If you are unable to repay your debts, you may have no other choice than to file bankruptcy. Bankruptcy can be a major red flag for lenders who want to know why you can’t meet the terms of repayment. Lenders will likely launch an investigation, and you could be required to submit detailed financial data, including your proof of income. That proof of income will directly refute the false information you provided on your credit application and provide all of the evidence needed for legal charges.

The Credit Card Accountability, Responsibility and Disclosure (CARD) Act of 2009 provides better protections for lenders by clarifying the parameters regarding credit card applications and the disclosure of personal data. This legislation puts added pressure and responsibility for banks to procure the correct kind of detailed information from their customers before they hit the approval button.

It also means that your bank can come to you at any point over the life of the account and ask for updated proof of income as part of your annual credit review.

Alternatives to lying on a credit card application

Before you lie on your application, you should consider these other options that are both legal and effective.

Use a cosigner

Some credit card companies will let you include your spouse’s information on your application. This will increase your total income and could make the difference between an approval or a denial.

Become an authorized user on someone else’s account

You can also choose another trusted party who has a good credit score and doesn’t mind adding you as an authorized user.

Apply for a secured credit card

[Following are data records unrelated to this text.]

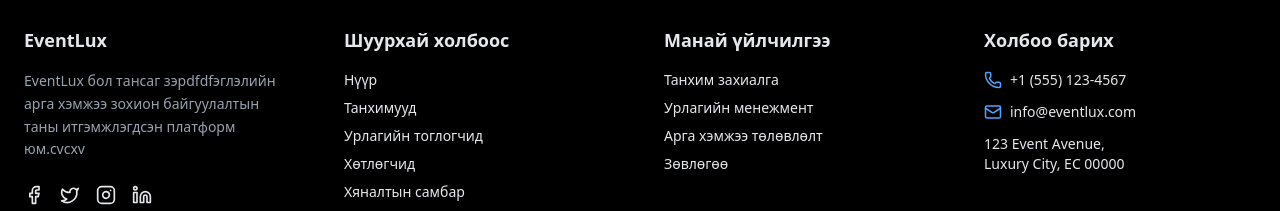
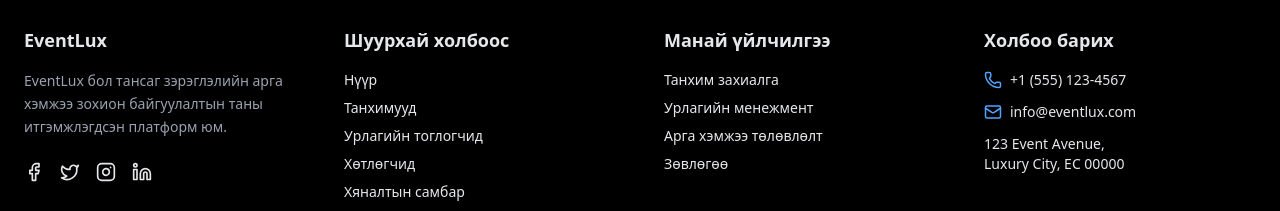
Before and after one commit to Team-DH2/Team-DH-EventHall, a Next.js app: page /home in a window 1280 px wide. Shown: the part 839-1050 px from the top of the page. Built offline with nearby package versions, Linux system fonts and the light colour scheme; a web font is replaced by a local one.

Commit message:
suldee suuld

```diff
--- a/components/us/LayoutFooter.tsx
+++ b/components/us/LayoutFooter.tsx
@@ -18,8 +18,8 @@ export function LayoutFooter() {
           <div>
             <h2 className="text-lg font-semibold mb-4">EventLux</h2>
             <p className="text-sm text-gray-400 leading-relaxed">
-              EventLux бол тансаг зэрdfdfэглэлийн арга хэмжээ зохион
-              байгуулалтын таны итгэмжлэгдсэн платформ юм.cvcxv
+              EventLux бол тансаг зэрэглэлийн арга хэмжээ зохион байгуулалтын
+              таны итгэмжлэгдсэн платформ юм.
             </p>
 
             <div className="flex gap-4 mt-6">
```
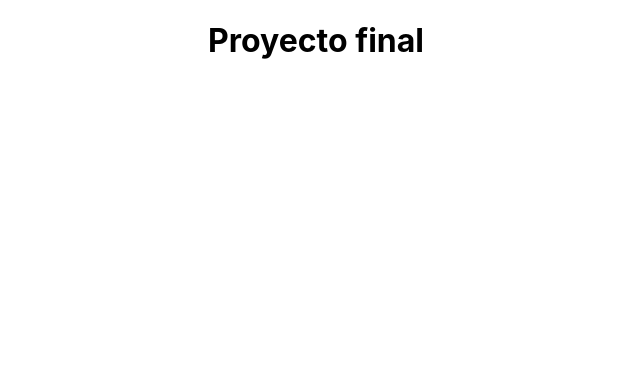
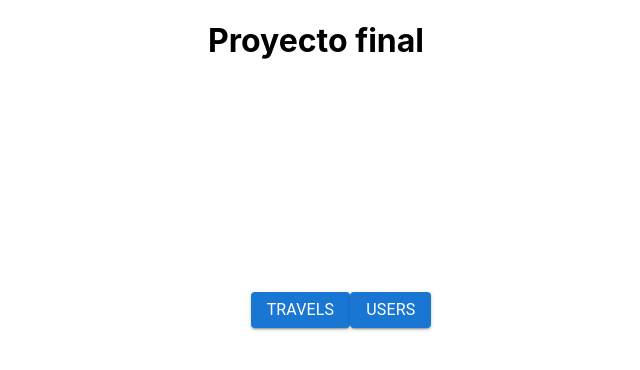
Before and after one commit to FranBrave/REACT-FinalProject, a React (Create React App) app: page / in a window 1280 px wide. Shown: the top 370 px of the page, without its empty margins (324-964 px from the left). Built offline with nearby package versions, Linux system fonts and the light colour scheme.

Commit message:
add toggle buttons component at Home page

```diff
--- a/package.json
+++ b/package.json
@@ -3,6 +3,9 @@
   "version": "0.1.0",
   "private": true,
   "dependencies": {
+    "@emotion/react": "^11.9.3",
+    "@emotion/styled": "^11.9.3",
+    "@mui/material": "^5.9.0",
     "@testing-library/jest-dom": "^5.16.4",
     "@testing-library/react": "^13.3.0",
     "@testing-library/user-event": "^13.5.0",
--- a/src/App.jsx
+++ b/src/App.jsx
@@ -1,9 +1,11 @@
 import './App.css';
+import Home from './pages/Home/Home';
 
-function App() {
+const App = () => {
   return (
     <div className="App">
           <h1>Proyecto final</h1>
+          <Home />
     </div>
   );
 }
--- /dev/null
+++ b/src/components/Toggle/Toggle.jsx
@@ -0,0 +1,22 @@
+import React  from 'react'
+import { Box, Button, Typography } from '@mui/material';
+
+const Toggle = () => {
+
+    return (
+    <Box sx={{
+        mt: { lg: '212px', xs: '70px'},
+        ml: { sm: '50px'}     }}
+        position='relative' p='20px'
+        >
+    <Button variant='contained'>
+        <Typography>Travels</Typography>
+    </Button>
+    <Button variant='contained'>
+        <Typography>Users</Typography>
+    </Button>
+    </Box>
+  )
+}
+
+export default Toggle
--- /dev/null
+++ b/src/pages/Home/Home.jsx
@@ -0,0 +1,10 @@
+import React from 'react'
+import Toggle from '../../components/Toggle/Toggle'
+
+const Home = () => {
+  return (
+    <Toggle />
+  )
+}
+
+export default Home
```
Also changed, not shown: 1 other file (tests, documents, lock files or other folders).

A secured credit card offers a higher approval rate because it uses collateral to ensure that you don’t bite off more than you can chew. If you apply for a secured credit card, you may owe an initial deposit that doubles as your credit limit. You then use your credit card and make your monthly payments like normal.

Line of credit

Instead of a credit card with a high credit limit, you could instead explore a revolving line of credit. This is a continuous cycle of credit that you can reuse as you pay it off, so you never become buried in debt you can’t repay.

Home equity line of credit (HELOC)

If you own your own home, you could tap into the existing equity to get yourself the credit that you need. A home equity line of credit is similar to a line of credit, but it uses your home as collateral.

The bottom line

It is never okay to lie on a credit card application; you may not get caught, but the consequences could be severe if you are. The reason why credit card companies institute certain limits is so that you don’t take on more debt than you can handle.

Even if you can’t get exactly what you want, there are plenty of ways to improve your credit so you can get the things you need at rates you can afford. Be sure to make all of your credit card and loan payments on time, and try to work on your debt-to-income ratio so your application is more attractive to potential creditors.

If you don’t qualify for the credit card that you want, remember that you still have plenty of options.